*Work instructions*: Copy the records below exactly, omitting any pictures they contain.

● ● ●

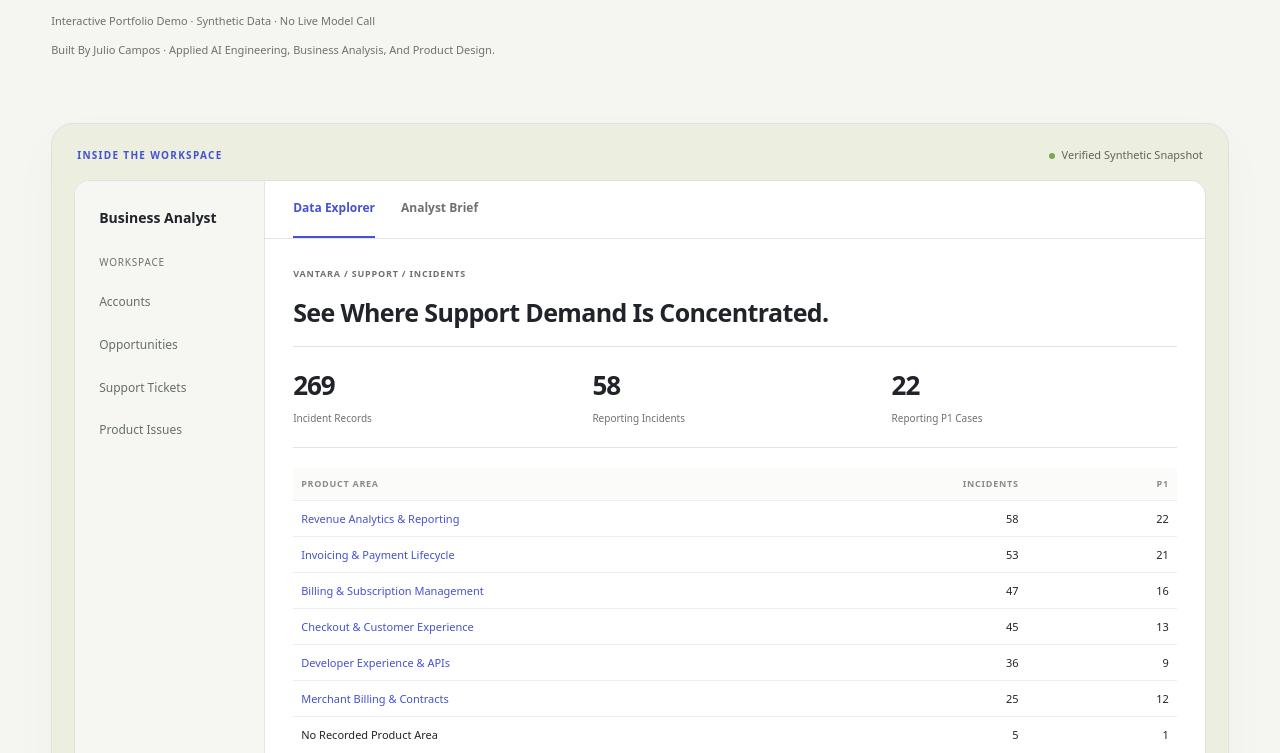
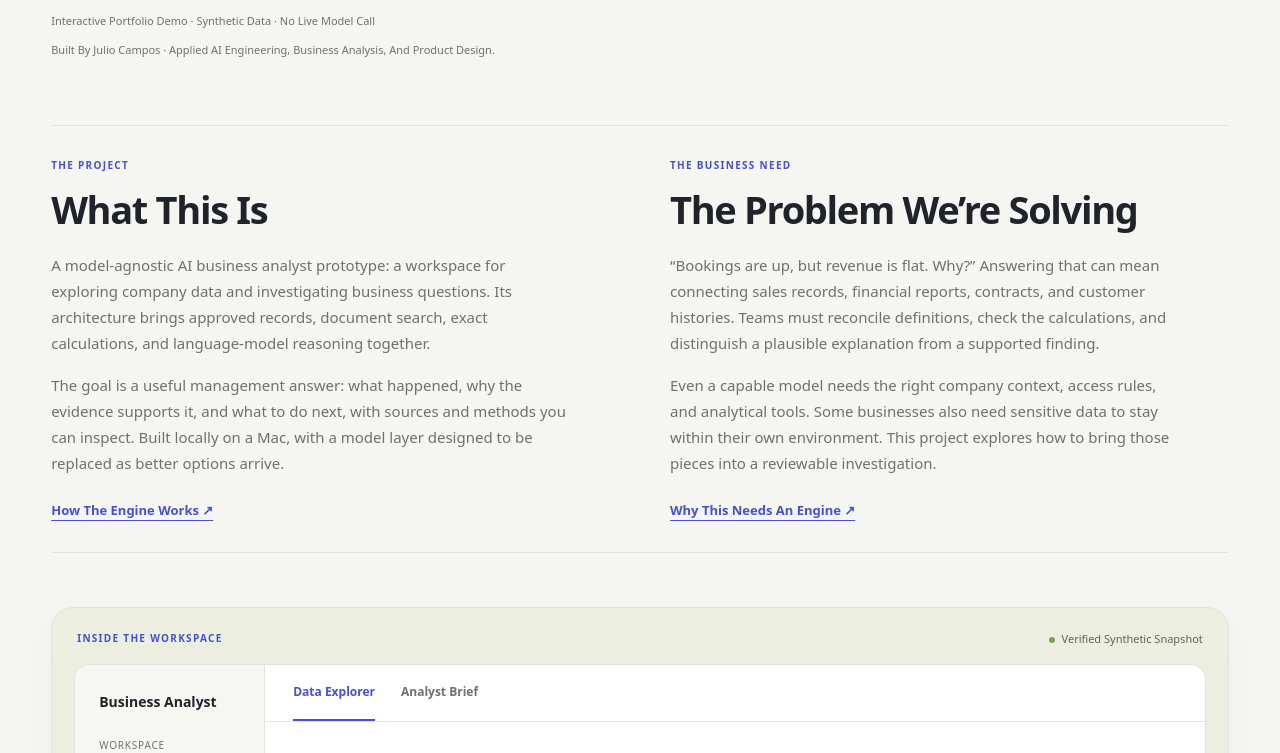
Before and after one commit to gravelgaucho/business-analyst-portfolio-demo, a plain HTML site: page index.html in a window 1280 px wide. Shown: the part 609-1362 px from the top of the page. Drawn offline with Linux system fonts and the light colour scheme.

Commit message:
Explain the project before the workspace preview

```diff
--- a/index.html
+++ b/index.html
@@ -9,8 +9,8 @@
   <link rel="stylesheet" href="./style.css?v=15">
   <link rel="stylesheet" href="./video.css?v=16">
   <link rel="stylesheet" href="./architecture.css?v=28">
-  <link rel="stylesheet" href="./site.css?v=3">
-  <script src="./story.js?v=3" defer></script>
+  <link rel="stylesheet" href="./site.css?v=4">
+  <script src="./story.js?v=4" defer></script>
   <script src="./app.js?v=31" defer></script>
 </head>
 <body>
--- a/site.css
+++ b/site.css
@@ -35,6 +35,12 @@
 .demo-expectation{font-size:11px;color:var(--muted);margin:15px 0 0}
 .home-hero .maker-line{margin-top:12px;font-size:11px}
 .home-section{margin-top:72px}
+.product-introduction{display:grid;grid-template-columns:repeat(2,minmax(0,1fr));gap:60px;margin-top:56px;padding:32px 0;border-top:1px solid var(--line);border-bottom:1px solid var(--line)}
+.product-introduction>div{display:flex;flex-direction:column;align-items:start}
+.product-introduction h2{font-size:clamp(28px,3vw,38px);margin:16px 0 20px;letter-spacing:-.035em}
+.product-introduction p{font-size:15px;line-height:1.75;max-width:60ch}
+.product-introduction .text-button{margin-top:auto;padding-top:8px}
+@media(max-width:760px){.product-introduction{grid-template-columns:1fr;gap:32px;margin-top:40px;padding-block:28px}.product-introduction>div+div{border-top:1px solid var(--line);padding-top:28px}.product-introduction .text-button{margin-top:4px}}
 .home-section .section-head{margin-top:0}
 .home-section .section-head h2{font-size:clamp(30px,3.5vw,44px);letter-spacing:-.04em;line-height:1.16}
 .product-scene{margin-top:54px;padding:22px;border:1px solid #dfe3db;border-radius:22px;background:#eceedf;box-shadow:0 18px 50px #25302507}
--- a/story.js
+++ b/story.js
@@ -45,7 +45,10 @@ function renderOverview(){
   const left=heading("MODEL-AGNOSTIC · LOCAL-FIRST","Ask a business question. Follow the evidence.","A locally run AI analyst for leaders, analysts, and operations teams. Bring company data, business definitions, and analytical tools together. Inspect the answer. Replace the model as better options arrive.");
   const actions=element("div",undefined,"actions");actions.append(button("Explore the Demo ↗",()=>navigate("workflows"),"btn primary"),button("Watch the analyst demos",()=>navigate("about")));left.append(actions,element("p","Interactive Portfolio Demo · Synthetic Data · No Live Model Call","demo-expectation"),element("p","Built by Julio Campos · Applied AI engineering, business analysis, and product design.","maker-line"));
   const aside=element("aside",undefined,"hero-aside");aside.append(element("div","A QUESTION WORTH INVESTIGATING","eyebrow"),element("strong","Should West copy East’s sales approach?"),element("p","East leads by $43.715M in annual contract value from won opportunities. West leads by 1.7% per indexed account. Follow the questions that change the decision."),button("See the end-to-end case ↗",()=>navigate("case"),"btn"));hero.append(left,aside);app.append(hero);
-  app.append(productScene());
+  const introduction=element("section",undefined,"product-introduction");
+  const identity=element("div");identity.append(element("span","THE PROJECT","architecture-label"),element("h2","What This Is"),element("p","A model-agnostic AI business analyst prototype: a workspace for exploring company data and investigating business questions. Its architecture brings approved records, document search, exact calculations, and language-model reasoning together."),element("p","The goal is a useful management answer: what happened, why the evidence supports it, and what to do next, with sources and methods you can inspect. Built locally on a Mac, with a model layer designed to be replaced as better options arrive."),button("How The Engine Works ↗",()=>navigate("how"),"text-button"));
+  const problem=element("div");problem.append(element("span","THE BUSINESS NEED","architecture-label"),element("h2","The Problem We’re Solving"),element("p","“Bookings are up, but revenue is flat. Why?” Answering that can mean connecting sales records, financial reports, contracts, and customer histories. Teams must reconcile definitions, check the calculations, and distinguish a plausible explanation from a supported finding."),element("p","Even a capable model needs the right company context, access rules, and analytical tools. Some businesses also need sensitive data to stay within their own environment. This project explores how to bring those pieces into a reviewable investigation."),button("Why This Needs An Engine ↗",()=>navigate("why"),"text-button"));
+  introduction.append(identity,problem);app.append(introduction,productScene());
   const foundation=element("section",undefined,"home-section foundation-section");foundation.append(sectionHead("Company Context. Calculations. Checkable Answers.","The model interprets the question. The tools do the calculations. The evidence lets you check the conclusion."));
   const pillars=element("div",undefined,"foundation-pillars");[["01","Connect the Context","Bring structured records and relevant documents together under shared business definitions."],["02","Do the Analytical Work","Calculate changes, compare groups, and search relevant documents."],["03","Make the Answer Checkable","Trace material findings to sources, methods, assumptions, and the limits of the evidence."]].forEach(([num,title,copy])=>{const item=element("section");item.append(element("span",num,"pillar-number"),element("h3",title),element("p",copy));pillars.append(item);});foundation.append(pillars,button("See How It Works ↗",()=>navigate("how"),"text-button"));app.append(foundation);
   const workflows=element("section",undefined,"home-section workflow-section");workflows.dataset.purpose="workflow-comparison";workflows.append(sectionHead("Two Ways to Investigate","Start with the data and choose your own path, or start with a business question and follow the analytical sequence."),workflowCards());app.append(workflows);
```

● ● ●

*Task output*:
Before and after one commit to gravelgaucho/business-analyst-portfolio-demo, a plain HTML site: page index.html in a window 1280 px wide. Shown: the part 609-1362 px from the top of the page. Drawn offline with Linux system fonts and the light colour scheme.

Commit message:
Explain the project before the workspace preview

```diff
--- a/index.html
+++ b/index.html
@@ -9,8 +9,8 @@
   <link rel="stylesheet" href="./style.css?v=15">
   <link rel="stylesheet" href="./video.css?v=16">
   <link rel="stylesheet" href="./architecture.css?v=28">
-  <link rel="stylesheet" href="./site.css?v=3">
-  <script src="./story.js?v=3" defer></script>
+  <link rel="stylesheet" href="./site.css?v=4">
+  <script src="./story.js?v=4" defer></script>
   <script src="./app.js?v=31" defer></script>
 </head>
 <body>
--- a/site.css
+++ b/site.css
@@ -35,6 +35,12 @@
 .demo-expectation{font-size:11px;color:var(--muted);margin:15px 0 0}
 .home-hero .maker-line{margin-top:12px;font-size:11px}
 .home-section{margin-top:72px}
+.product-introduction{display:grid;grid-template-columns:repeat(2,minmax(0,1fr));gap:60px;margin-top:56px;padding:32px 0;border-top:1px solid var(--line);border-bottom:1px solid var(--line)}
+.product-introduction>div{display:flex;flex-direction:column;align-items:start}
+.product-introduction h2{font-size:clamp(28px,3vw,38px);margin:16px 0 20px;letter-spacing:-.035em}
+.product-introduction p{font-size:15px;line-height:1.75;max-width:60ch}
+.product-introduction .text-button{margin-top:auto;padding-top:8px}
+@media(max-width:760px){.product-introduction{grid-template-columns:1fr;gap:32px;margin-top:40px;padding-block:28px}.product-introduction>div+div{border-top:1px solid var(--line);padding-top:28px}.product-introduction .text-button{margin-top:4px}}
 .home-section .section-head{margin-top:0}
 .home-section .section-head h2{font-size:clamp(30px,3.5vw,44px);letter-spacing:-.04em;line-height:1.16}
 .product-scene{margin-top:54px;padding:22px;border:1px solid #dfe3db;border-radius:22px;background:#eceedf;box-shadow:0 18px 50px #25302507}
--- a/story.js
+++ b/story.js
@@ -45,7 +45,10 @@ function renderOverview(){
   const left=heading("MODEL-AGNOSTIC · LOCAL-FIRST","Ask a business question. Follow the evidence.","A locally run AI analyst for leaders, analysts, and operations teams. Bring company data, business definitions, and analytical tools together. Inspect the answer. Replace the model as better options arrive.");
   const actions=element("div",undefined,"actions");actions.append(button("Explore the Demo ↗",()=>navigate("workflows"),"btn primary"),button("Watch the analyst demos",()=>navigate("about")));left.append(actions,element("p","Interactive Portfolio Demo · Synthetic Data · No Live Model Call","demo-expectation"),element("p","Built by Julio Campos · Applied AI engineering, business analysis, and product design.","maker-line"));
   const aside=element("aside",undefined,"hero-aside");aside.append(element("div","A QUESTION WORTH INVESTIGATING","eyebrow"),element("strong","Should West copy East’s sales approach?"),element("p","East leads by $43.715M in annual contract value from won opportunities. West leads by 1.7% per indexed account. Follow the questions that change the decision."),button("See the end-to-end case ↗",()=>navigate("case"),"btn"));hero.append(left,aside);app.append(hero);
-  app.append(productScene());
+  const introduction=element("section",undefined,"product-introduction");
+  const identity=element("div");identity.append(element("span","THE PROJECT","architecture-label"),element("h2","What This Is"),element("p","A model-agnostic AI business analyst prototype: a workspace for exploring company data and investigating business questions. Its architecture brings approved records, document search, exact calculations, and language-model reasoning together."),element("p","The goal is a useful management answer: what happened, why the evidence supports it, and what to do next, with sources and methods you can inspect. Built locally on a Mac, with a model layer designed to be replaced as better options arrive."),button("How The Engine Works ↗",()=>navigate("how"),"text-button"));
+  const problem=element("div");problem.append(element("span","THE BUSINESS NEED","architecture-label"),element("h2","The Problem We’re Solving"),element("p","“Bookings are up, but revenue is flat. Why?” Answering that can mean connecting sales records, financial reports, contracts, and customer histories. Teams must reconcile definitions, check the calculations, and distinguish a plausible explanation from a supported finding."),element("p","Even a capable model needs the right company context, access rules, and analytical tools. Some businesses also need sensitive data to stay within their own environment. This project explores how to bring those pieces into a reviewable investigation."),button("Why This Needs An Engine ↗",()=>navigate("why"),"text-button"));
+  introduction.append(identity,problem);app.append(introduction,productScene());
   const foundation=element("section",undefined,"home-section foundation-section");foundation.append(sectionHead("Company Context. Calculations. Checkable Answers.","The model interprets the question. The tools do the calculations. The evidence lets you check the conclusion."));
   const pillars=element("div",undefined,"foundation-pillars");[["01","Connect the Context","Bring structured records and relevant documents together under shared business definitions."],["02","Do the Analytical Work","Calculate changes, compare groups, and search relevant documents."],["03","Make the Answer Checkable","Trace material findings to sources, methods, assumptions, and the limits of the evidence."]].forEach(([num,title,copy])=>{const item=element("section");item.append(element("span",num,"pillar-number"),element("h3",title),element("p",copy));pillars.append(item);});foundation.append(pillars,button("See How It Works ↗",()=>navigate("how"),"text-button"));app.append(foundation);
   const workflows=element("section",undefined,"home-section workflow-section");workflows.dataset.purpose="workflow-comparison";workflows.append(sectionHead("Two Ways to Investigate","Start with the data and choose your own path, or start with a business question and follow the analytical sequence."),workflowCards());app.append(workflows);
```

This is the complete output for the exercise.